First, we use the same cutoff-based research design to study the effects of being admitted to TFA, regardless of whether those who were admitted actually participated. If it is TFA participation, rather than admission, that causes shifts in participants’ views, we would expect this analysis to reveal smaller effects across the board. That is exactly what we find. Second, we focus only on applicants who were admitted to TFA and directly compare the views of those who did and did not participate. In making these comparisons, we adjust for observable differences in the demographic and educational backgrounds of individuals in the two groups, including their age, gender, college grade-point average, socioeconomic status, and religiosity. We detect statistically significant differences in the views of participants and non-participants across 15 of our 19 outcomes that are broadly consistent with the differences we documented above when we compared applicants who were barely admitted to those who were barely rejected. On the whole, this suggests that experience in the classroom through TFA, not just admission, shapes individuals’ views on education.
To our knowledge, our study is the first to examine how the experience of teaching through TFA in underserved communities shapes individuals’ views on educational inequity and reform. Because TFA teachers work in exactly the type of schools where educational disparities between low- and high-income children are most prominent, these teachers hold important perspectives on what causes, and can close, inequality in academic achievement.

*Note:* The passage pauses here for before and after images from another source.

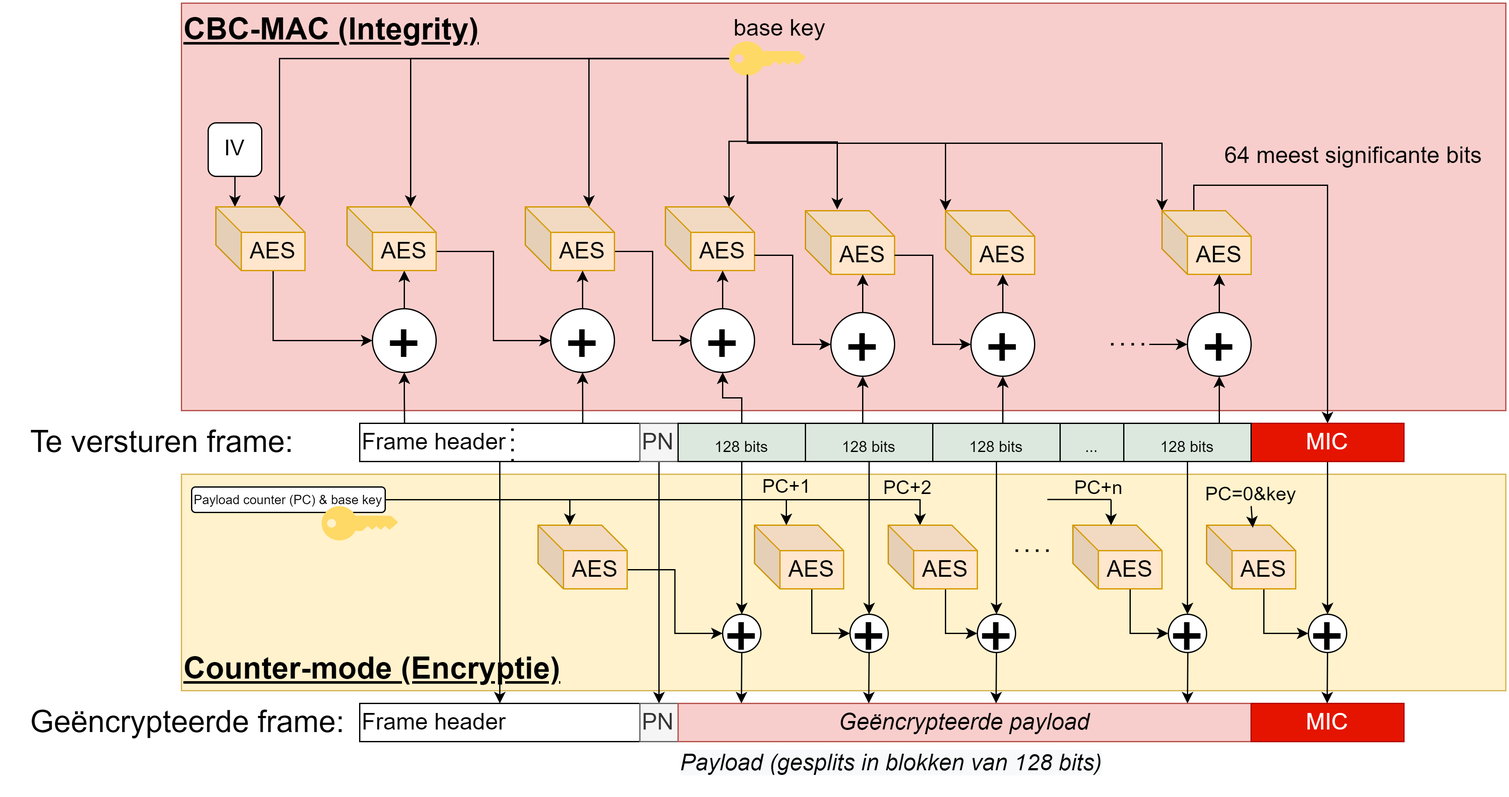
The draw.io diagram Manuscript/assets/wifi/ccmp.png in timdams/cyberboswachters_boek, before a commit. Source tidied: cells renumbered, new cells last; positions are measured from the earlier drawing's top-left corner, leaving out a move shared by most shapes.
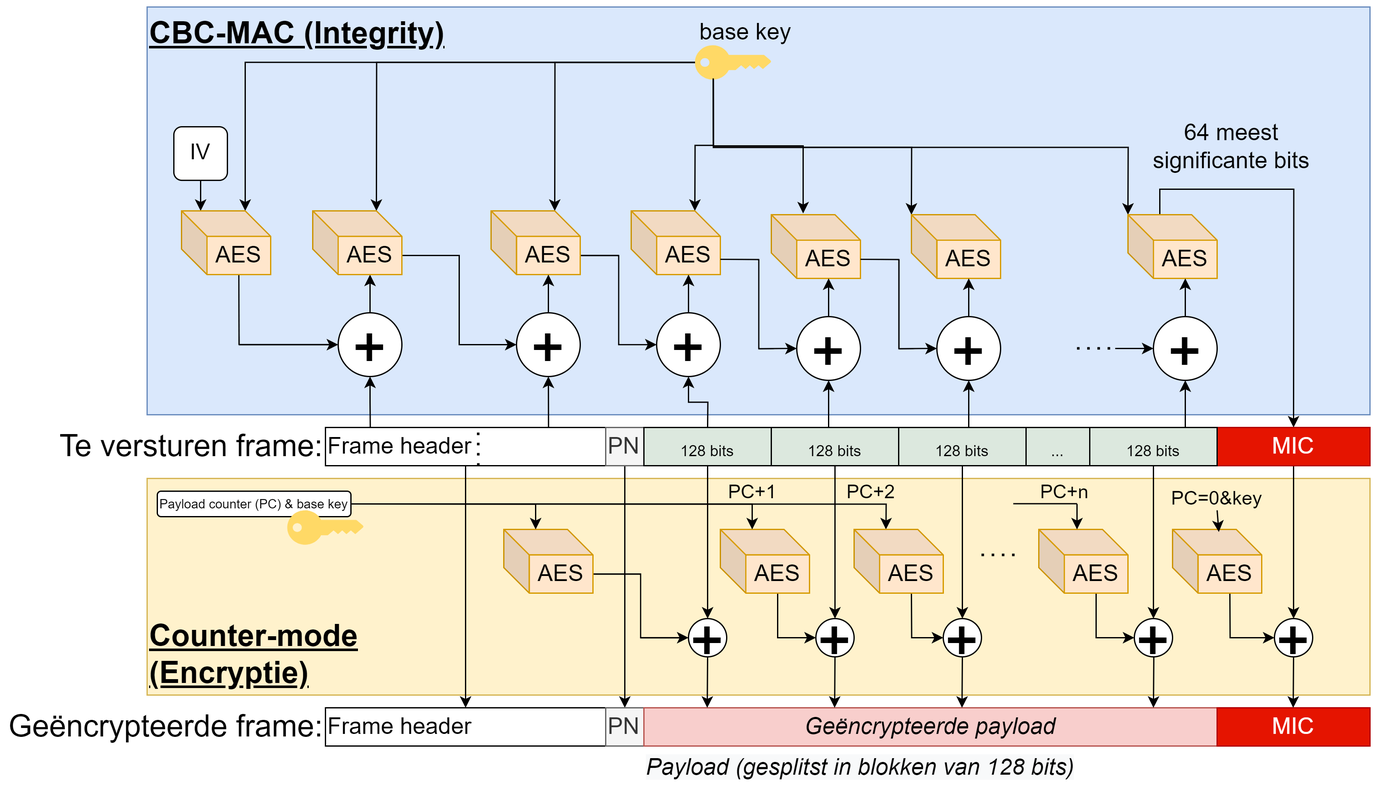
Later version of the same file.

Diff of the diagram source:
```diff
@@ -2,11 +2,11 @@
   <root>
     <mxCell id="0" />
     <mxCell id="1" parent="0" />
-    <mxCell id="2" value="Counter-mode (Encryptie)" style="rounded=0;whiteSpace=wrap;html=1;strokeWidth=1;fillColor=#fff2cc;fontSize=24;align=left;strokeColor=#d6b656;verticalAlign=bottom;fontStyle=5;" parent="1" vertex="1">
-      <mxGeometry x="140" y="370" width="1040" height="170" as="geometry" />
+    <mxCell id="2" value="Counter-mode &lt;br&gt;(Encryptie)" style="rounded=0;whiteSpace=wrap;html=1;strokeWidth=1;fillColor=#fff2cc;fontSize=24;align=left;strokeColor=#d6b656;verticalAlign=bottom;fontStyle=5;" parent="1" vertex="1">
+      <mxGeometry x="140" y="370" width="960" height="170" as="geometry" />
     </mxCell>
-    <mxCell id="3" value="CBC-MAC (Integrity)" style="rounded=0;whiteSpace=wrap;html=1;strokeWidth=1;fillColor=#f8cecc;fontSize=24;align=left;strokeColor=#b85450;verticalAlign=top;fontStyle=5;" parent="1" vertex="1">
-      <mxGeometry x="140" width="1040" height="320" as="geometry" />
+    <mxCell id="3" value="CBC-MAC (Integrity)" style="rounded=0;whiteSpace=wrap;html=1;strokeWidth=1;fillColor=#dae8fc;fontSize=24;align=left;strokeColor=#6c8ebf;verticalAlign=top;fontStyle=5;" parent="1" vertex="1">
+      <mxGeometry x="140" width="960" height="320" as="geometry" />
     </mxCell>
     <mxCell id="4" style="edgeStyle=orthogonalEdgeStyle;rounded=0;jettySize=auto;html=1;exitX=0.5;exitY=1;exitDx=0;exitDy=0;labelBackgroundColor=none;startArrow=none;startFill=0;endArrow=classic;endFill=1;fontSize=25;" parent="1" edge="1" source="5">
       <mxGeometry relative="1" as="geometry">
@@ -142,10 +142,8 @@
     <mxCell id="42" style="edgeStyle=orthogonalEdgeStyle;rounded=0;jettySize=auto;html=1;exitX=0;exitY=0;exitDx=0;exitDy=0;exitPerimeter=0;entryX=0.24;entryY=1;entryDx=0;entryDy=0;entryPerimeter=0;labelBackgroundColor=none;startArrow=classic;startFill=1;endArrow=none;endFill=0;fontSize=18;" parent="1" edge="1" source="44" target="8">
       <mxGeometry relative="1" as="geometry" />
     </mxCell>
-    <mxCell id="43" value="64 meest significante bits" style="edgeStyle=orthogonalEdgeStyle;rounded=0;jettySize=auto;html=1;exitX=0;exitY=0;exitDx=25;exitDy=0;exitPerimeter=0;entryX=0.5;entryY=0;entryDx=0;entryDy=0;labelBackgroundColor=none;startArrow=none;startFill=0;endArrow=classic;endFill=1;fontSize=18;" parent="1" edge="1" source="44" target="51">
-      <mxGeometry x="-0.2" y="30" relative="1" as="geometry">
-        <mxPoint x="-10" y="-23" as="offset" />
-      </mxGeometry>
+    <mxCell id="43" value="64 meest &lt;br&gt;significante bits" style="edgeStyle=orthogonalEdgeStyle;rounded=0;jettySize=auto;html=1;exitX=0;exitY=0;exitDx=25;exitDy=0;exitPerimeter=0;entryX=0.5;entryY=0;entryDx=0;entryDy=0;labelBackgroundColor=none;startArrow=none;startFill=0;endArrow=classic;endFill=1;fontSize=18;" parent="1" edge="1" source="44" target="51">
+      <mxGeometry x="-0.52" y="33" relative="1" as="geometry" />
     </mxCell>
     <mxCell id="44" value="AES" style="shape=cube;whiteSpace=wrap;html=1;boundedLbl=1;backgroundOutline=1;darkOpacity=0.05;darkOpacity2=0.1;rounded=1;strokeColor=#d79b00;fillColor=#ffe6cc;fontSize=18;align=center;" parent="1" vertex="1">
       <mxGeometry x="910" y="163" width="70" height="50" as="geometry" />
@@ -182,7 +180,7 @@
       <mxGeometry x="550" y="10" width="120" height="20" as="geometry" />
     </mxCell>
     <mxCell id="53" value="Te versturen frame:" style="text;html=1;strokeColor=none;fillColor=none;align=center;verticalAlign=middle;whiteSpace=wrap;rounded=0;fontSize=24;" parent="1" vertex="1">
-      <mxGeometry y="335" width="250" height="20" as="geometry" />
+      <mxGeometry x="50" y="335" width="250" height="20" as="geometry" />
     </mxCell>
     <mxCell id="54" value="Frame header" style="rounded=0;whiteSpace=wrap;html=1;strokeWidth=1;fontSize=18;align=left;" parent="1" vertex="1">
       <mxGeometry x="280" y="550" width="220" height="30" as="geometry" />
@@ -193,7 +191,7 @@
     <mxCell id="56" value="Geëncrypteerde payload" style="rounded=0;whiteSpace=wrap;html=1;strokeWidth=1;fillColor=#f8cecc;fontSize=18;align=center;fontStyle=2;strokeColor=#b85450;" parent="1" vertex="1">
       <mxGeometry x="530" y="550" width="450" height="30" as="geometry" />
     </mxCell>
-    <mxCell id="57" value="&lt;span style=&quot;color: rgb(0, 0, 0); font-family: helvetica; font-size: 18px; font-style: italic; font-weight: 400; letter-spacing: normal; text-align: center; text-indent: 0px; text-transform: none; word-spacing: 0px; background-color: rgb(248, 249, 250); display: inline; float: none;&quot;&gt;Payload (gesplits in blokken van 128 bits)&lt;/span&gt;" style="text;whiteSpace=wrap;html=1;fontSize=18;" parent="1" vertex="1">
+    <mxCell id="57" value="&lt;span style=&quot;color: rgb(0, 0, 0); font-family: helvetica; font-size: 18px; font-style: italic; font-weight: 400; letter-spacing: normal; text-align: center; text-indent: 0px; text-transform: none; word-spacing: 0px; background-color: rgb(248, 249, 250); display: inline; float: none;&quot;&gt;Payload (gesplitst in blokken van 128 bits)&lt;/span&gt;" style="text;whiteSpace=wrap;html=1;fontSize=18;" parent="1" vertex="1">
       <mxGeometry x="530" y="580" width="360" height="40" as="geometry" />
     </mxCell>
     <mxCell id="58" value="MIC" style="rounded=0;whiteSpace=wrap;html=1;strokeWidth=1;fillColor=#e51400;fontSize=18;align=center;strokeColor=#B20000;fontColor=#ffffff;" parent="1" vertex="1">
@@ -301,7 +299,7 @@
       </mxGeometry>
     </mxCell>
     <mxCell id="89" value="Geëncrypteerde frame:" style="text;html=1;strokeColor=none;fillColor=none;align=center;verticalAlign=middle;whiteSpace=wrap;rounded=0;fontSize=24;" parent="1" vertex="1">
-      <mxGeometry x="20" y="555" width="250" height="20" as="geometry" />
+      <mxGeometry x="30" y="555" width="250" height="20" as="geometry" />
     </mxCell>
     <mxCell id="90" style="edgeStyle=orthogonalEdgeStyle;rounded=0;jettySize=auto;html=1;exitX=0;exitY=0;exitDx=45;exitDy=50;exitPerimeter=0;entryX=0;entryY=0.5;entryDx=0;entryDy=0;labelBackgroundColor=none;startArrow=none;startFill=0;endArrow=classic;endFill=1;fontSize=15;" parent="1" edge="1" source="91" target="92">
       <mxGeometry relative="1" as="geometry" />
```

In a separate analysis, our survey data also reveal how teaching through TFA affects participants’ understanding of economic fairness. We find that TFA teachers, who all have the social and economic advantages of being high-achieving college-educated adults, are more able to see through the lens of the disadvantaged as a result of their TFA experience. They take on attitudes that are closer to those of the economic “have-nots” in the United States regarding a perceived lack of fairness of the social and political status quo, and tend to maintain these attitudes over time.
After nearly three decades, the impacts of this national civilian-service program’s focus on education are far-reaching, with alumni leading state education departments in Massachusetts, Tennessee, and Rhode Island; founding prominent charter school networks like the Knowledge Is Power Program (KIPP), IDEA Public Schools, and YES Prep Public Schools; and working to develop education and other policy as elected officials in states like Colorado and Nebraska. These alumni hardly share identical points of view. Our research makes clear, however, that the kinds of experiences they had with TFA do influence beliefs about inequity and the tools by which to advance change.
The next step is to examine whether these attitudinal and belief shifts translate to behavioral changes, such as being more likely to vote and be active in civic life. It remains to be seen whether the perception that there is greater social injustice translates to greater activism on a broader scale, as well as efforts to build a sturdier economic and social ladder for disadvantaged individuals to climb.
Katharine M. Conn is senior research scientist at the Consortium for Policy Research in Education at Columbia University; Virginia S. Lovison is a doctoral student at the Harvard Graduate School of Education; and Cecilia Hyunjung Mo is an assistant professor of political science and public policy at University of California, Berkeley.